- Web page edit records:
· · · · ·
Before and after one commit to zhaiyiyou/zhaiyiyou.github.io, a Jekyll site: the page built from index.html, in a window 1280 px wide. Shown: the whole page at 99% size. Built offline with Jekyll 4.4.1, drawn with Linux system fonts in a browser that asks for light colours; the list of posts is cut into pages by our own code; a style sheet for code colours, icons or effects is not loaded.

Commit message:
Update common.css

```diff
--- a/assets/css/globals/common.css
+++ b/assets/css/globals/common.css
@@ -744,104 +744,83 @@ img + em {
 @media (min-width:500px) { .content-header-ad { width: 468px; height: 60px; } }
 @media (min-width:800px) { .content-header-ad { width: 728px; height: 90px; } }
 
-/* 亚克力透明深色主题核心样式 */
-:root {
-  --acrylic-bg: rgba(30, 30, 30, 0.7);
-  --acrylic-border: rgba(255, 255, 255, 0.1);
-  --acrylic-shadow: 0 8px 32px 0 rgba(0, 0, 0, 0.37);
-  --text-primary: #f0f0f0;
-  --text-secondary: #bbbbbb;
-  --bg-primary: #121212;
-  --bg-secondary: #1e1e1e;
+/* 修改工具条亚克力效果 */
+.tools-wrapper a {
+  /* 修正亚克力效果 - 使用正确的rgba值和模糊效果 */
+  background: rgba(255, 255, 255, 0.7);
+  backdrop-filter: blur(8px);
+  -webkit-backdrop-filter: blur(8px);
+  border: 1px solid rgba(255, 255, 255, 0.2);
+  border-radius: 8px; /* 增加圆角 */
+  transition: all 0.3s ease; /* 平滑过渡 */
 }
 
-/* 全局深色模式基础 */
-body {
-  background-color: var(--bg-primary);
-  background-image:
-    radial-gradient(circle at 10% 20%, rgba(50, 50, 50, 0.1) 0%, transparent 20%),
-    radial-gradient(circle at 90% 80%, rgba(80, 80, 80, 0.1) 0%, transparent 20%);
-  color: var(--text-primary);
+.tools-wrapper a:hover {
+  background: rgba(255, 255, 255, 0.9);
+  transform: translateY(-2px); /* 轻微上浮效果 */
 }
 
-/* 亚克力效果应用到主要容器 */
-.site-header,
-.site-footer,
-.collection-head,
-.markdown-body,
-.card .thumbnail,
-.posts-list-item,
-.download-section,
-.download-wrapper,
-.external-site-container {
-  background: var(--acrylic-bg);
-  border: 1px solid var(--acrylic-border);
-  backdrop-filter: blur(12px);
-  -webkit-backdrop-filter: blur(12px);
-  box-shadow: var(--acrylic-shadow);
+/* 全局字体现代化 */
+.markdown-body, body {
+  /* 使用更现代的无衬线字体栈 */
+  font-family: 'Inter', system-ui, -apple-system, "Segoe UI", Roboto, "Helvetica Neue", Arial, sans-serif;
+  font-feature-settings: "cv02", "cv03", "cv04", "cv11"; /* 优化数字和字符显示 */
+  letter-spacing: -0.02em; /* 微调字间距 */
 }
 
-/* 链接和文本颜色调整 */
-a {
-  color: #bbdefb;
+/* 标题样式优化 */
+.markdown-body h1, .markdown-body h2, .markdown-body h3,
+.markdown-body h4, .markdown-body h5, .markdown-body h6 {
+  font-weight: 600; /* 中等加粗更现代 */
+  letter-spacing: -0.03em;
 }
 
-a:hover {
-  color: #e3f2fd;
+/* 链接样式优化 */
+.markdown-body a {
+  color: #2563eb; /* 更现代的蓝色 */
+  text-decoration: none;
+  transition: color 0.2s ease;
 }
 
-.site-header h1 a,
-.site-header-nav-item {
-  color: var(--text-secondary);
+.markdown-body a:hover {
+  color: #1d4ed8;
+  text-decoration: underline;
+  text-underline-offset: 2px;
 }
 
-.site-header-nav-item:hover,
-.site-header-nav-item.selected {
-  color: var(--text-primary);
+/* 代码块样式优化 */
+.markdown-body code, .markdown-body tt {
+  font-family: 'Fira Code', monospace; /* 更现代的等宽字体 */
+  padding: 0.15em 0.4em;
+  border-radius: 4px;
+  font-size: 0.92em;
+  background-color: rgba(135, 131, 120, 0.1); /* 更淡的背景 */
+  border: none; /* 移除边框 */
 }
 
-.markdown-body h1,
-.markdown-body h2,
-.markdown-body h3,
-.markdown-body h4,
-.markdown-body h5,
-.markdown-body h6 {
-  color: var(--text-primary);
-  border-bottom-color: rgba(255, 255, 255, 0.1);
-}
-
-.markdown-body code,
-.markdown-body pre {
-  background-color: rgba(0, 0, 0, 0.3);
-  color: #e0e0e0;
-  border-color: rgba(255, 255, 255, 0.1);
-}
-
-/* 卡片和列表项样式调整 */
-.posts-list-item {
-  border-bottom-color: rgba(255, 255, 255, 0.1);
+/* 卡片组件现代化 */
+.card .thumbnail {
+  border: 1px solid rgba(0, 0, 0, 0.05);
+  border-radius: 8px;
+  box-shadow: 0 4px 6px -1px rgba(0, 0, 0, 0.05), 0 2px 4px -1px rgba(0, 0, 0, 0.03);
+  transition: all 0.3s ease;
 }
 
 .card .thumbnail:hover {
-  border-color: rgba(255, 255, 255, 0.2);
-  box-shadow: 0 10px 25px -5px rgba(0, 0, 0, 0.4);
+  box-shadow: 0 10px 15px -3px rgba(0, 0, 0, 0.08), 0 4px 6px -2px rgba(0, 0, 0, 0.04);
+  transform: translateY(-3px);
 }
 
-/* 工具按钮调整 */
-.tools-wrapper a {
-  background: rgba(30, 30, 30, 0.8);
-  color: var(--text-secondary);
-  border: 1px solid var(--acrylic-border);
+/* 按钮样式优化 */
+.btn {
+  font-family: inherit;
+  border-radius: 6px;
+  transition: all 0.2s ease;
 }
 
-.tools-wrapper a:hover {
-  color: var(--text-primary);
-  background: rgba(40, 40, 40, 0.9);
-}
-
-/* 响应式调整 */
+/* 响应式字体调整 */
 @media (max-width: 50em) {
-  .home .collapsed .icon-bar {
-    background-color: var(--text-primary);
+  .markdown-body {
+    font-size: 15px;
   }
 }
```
· · · · ·
- Description of the task:
What is needed here is an exact reproduction of all the entries.

- Reply to the exercise:
Before and after one commit to zhaiyiyou/zhaiyiyou.github.io, a Jekyll site: the page built from index.html, in a window 1280 px wide. Shown: the whole page at 99% size. Built offline with Jekyll 4.4.1, drawn with Linux system fonts in a browser that asks for light colours; the list of posts is cut into pages by our own code; a style sheet for code colours, icons or effects is not loaded.

Commit message:
Update common.css

```diff
--- a/assets/css/globals/common.css
+++ b/assets/css/globals/common.css
@@ -744,104 +744,83 @@ img + em {
 @media (min-width:500px) { .content-header-ad { width: 468px; height: 60px; } }
 @media (min-width:800px) { .content-header-ad { width: 728px; height: 90px; } }
 
-/* 亚克力透明深色主题核心样式 */
-:root {
-  --acrylic-bg: rgba(30, 30, 30, 0.7);
-  --acrylic-border: rgba(255, 255, 255, 0.1);
-  --acrylic-shadow: 0 8px 32px 0 rgba(0, 0, 0, 0.37);
-  --text-primary: #f0f0f0;
-  --text-secondary: #bbbbbb;
-  --bg-primary: #121212;
-  --bg-secondary: #1e1e1e;
+/* 修改工具条亚克力效果 */
+.tools-wrapper a {
+  /* 修正亚克力效果 - 使用正确的rgba值和模糊效果 */
+  background: rgba(255, 255, 255, 0.7);
+  backdrop-filter: blur(8px);
+  -webkit-backdrop-filter: blur(8px);
+  border: 1px solid rgba(255, 255, 255, 0.2);
+  border-radius: 8px; /* 增加圆角 */
+  transition: all 0.3s ease; /* 平滑过渡 */
 }
 
-/* 全局深色模式基础 */
-body {
-  background-color: var(--bg-primary);
-  background-image:
-    radial-gradient(circle at 10% 20%, rgba(50, 50, 50, 0.1) 0%, transparent 20%),
-    radial-gradient(circle at 90% 80%, rgba(80, 80, 80, 0.1) 0%, transparent 20%);
-  color: var(--text-primary);
+.tools-wrapper a:hover {
+  background: rgba(255, 255, 255, 0.9);
+  transform: translateY(-2px); /* 轻微上浮效果 */
 }
 
-/* 亚克力效果应用到主要容器 */
-.site-header,
-.site-footer,
-.collection-head,
-.markdown-body,
-.card .thumbnail,
-.posts-list-item,
-.download-section,
-.download-wrapper,
-.external-site-container {
-  background: var(--acrylic-bg);
-  border: 1px solid var(--acrylic-border);
-  backdrop-filter: blur(12px);
-  -webkit-backdrop-filter: blur(12px);
-  box-shadow: var(--acrylic-shadow);
+/* 全局字体现代化 */
+.markdown-body, body {
+  /* 使用更现代的无衬线字体栈 */
+  font-family: 'Inter', system-ui, -apple-system, "Segoe UI", Roboto, "Helvetica Neue", Arial, sans-serif;
+  font-feature-settings: "cv02", "cv03", "cv04", "cv11"; /* 优化数字和字符显示 */
+  letter-spacing: -0.02em; /* 微调字间距 */
 }
 
-/* 链接和文本颜色调整 */
-a {
-  color: #bbdefb;
+/* 标题样式优化 */
+.markdown-body h1, .markdown-body h2, .markdown-body h3,
+.markdown-body h4, .markdown-body h5, .markdown-body h6 {
+  font-weight: 600; /* 中等加粗更现代 */
+  letter-spacing: -0.03em;
 }
 
-a:hover {
-  color: #e3f2fd;
+/* 链接样式优化 */
+.markdown-body a {
+  color: #2563eb; /* 更现代的蓝色 */
+  text-decoration: none;
+  transition: color 0.2s ease;
 }
 
-.site-header h1 a,
-.site-header-nav-item {
-  color: var(--text-secondary);
+.markdown-body a:hover {
+  color: #1d4ed8;
+  text-decoration: underline;
+  text-underline-offset: 2px;
 }
 
-.site-header-nav-item:hover,
-.site-header-nav-item.selected {
-  color: var(--text-primary);
+/* 代码块样式优化 */
+.markdown-body code, .markdown-body tt {
+  font-family: 'Fira Code', monospace; /* 更现代的等宽字体 */
+  padding: 0.15em 0.4em;
+  border-radius: 4px;
+  font-size: 0.92em;
+  background-color: rgba(135, 131, 120, 0.1); /* 更淡的背景 */
+  border: none; /* 移除边框 */
 }
 
-.markdown-body h1,
-.markdown-body h2,
-.markdown-body h3,
-.markdown-body h4,
-.markdown-body h5,
-.markdown-body h6 {
-  color: var(--text-primary);
-  border-bottom-color: rgba(255, 255, 255, 0.1);
-}
-
-.markdown-body code,
-.markdown-body pre {
-  background-color: rgba(0, 0, 0, 0.3);
-  color: #e0e0e0;
-  border-color: rgba(255, 255, 255, 0.1);
-}
-
-/* 卡片和列表项样式调整 */
-.posts-list-item {
-  border-bottom-color: rgba(255, 255, 255, 0.1);
+/* 卡片组件现代化 */
+.card .thumbnail {
+  border: 1px solid rgba(0, 0, 0, 0.05);
+  border-radius: 8px;
+  box-shadow: 0 4px 6px -1px rgba(0, 0, 0, 0.05), 0 2px 4px -1px rgba(0, 0, 0, 0.03);
+  transition: all 0.3s ease;
 }
 
 .card .thumbnail:hover {
-  border-color: rgba(255, 255, 255, 0.2);
-  box-shadow: 0 10px 25px -5px rgba(0, 0, 0, 0.4);
+  box-shadow: 0 10px 15px -3px rgba(0, 0, 0, 0.08), 0 4px 6px -2px rgba(0, 0, 0, 0.04);
+  transform: translateY(-3px);
 }
 
-/* 工具按钮调整 */
-.tools-wrapper a {
-  background: rgba(30, 30, 30, 0.8);
-  color: var(--text-secondary);
-  border: 1px solid var(--acrylic-border);
+/* 按钮样式优化 */
+.btn {
+  font-family: inherit;
+  border-radius: 6px;
+  transition: all 0.2s ease;
 }
 
-.tools-wrapper a:hover {
-  color: var(--text-primary);
-  background: rgba(40, 40, 40, 0.9);
-}
-
-/* 响应式调整 */
+/* 响应式字体调整 */
 @media (max-width: 50em) {
-  .home .collapsed .icon-bar {
-    background-color: var(--text-primary);
+  .markdown-body {
+    font-size: 15px;
   }
 }
```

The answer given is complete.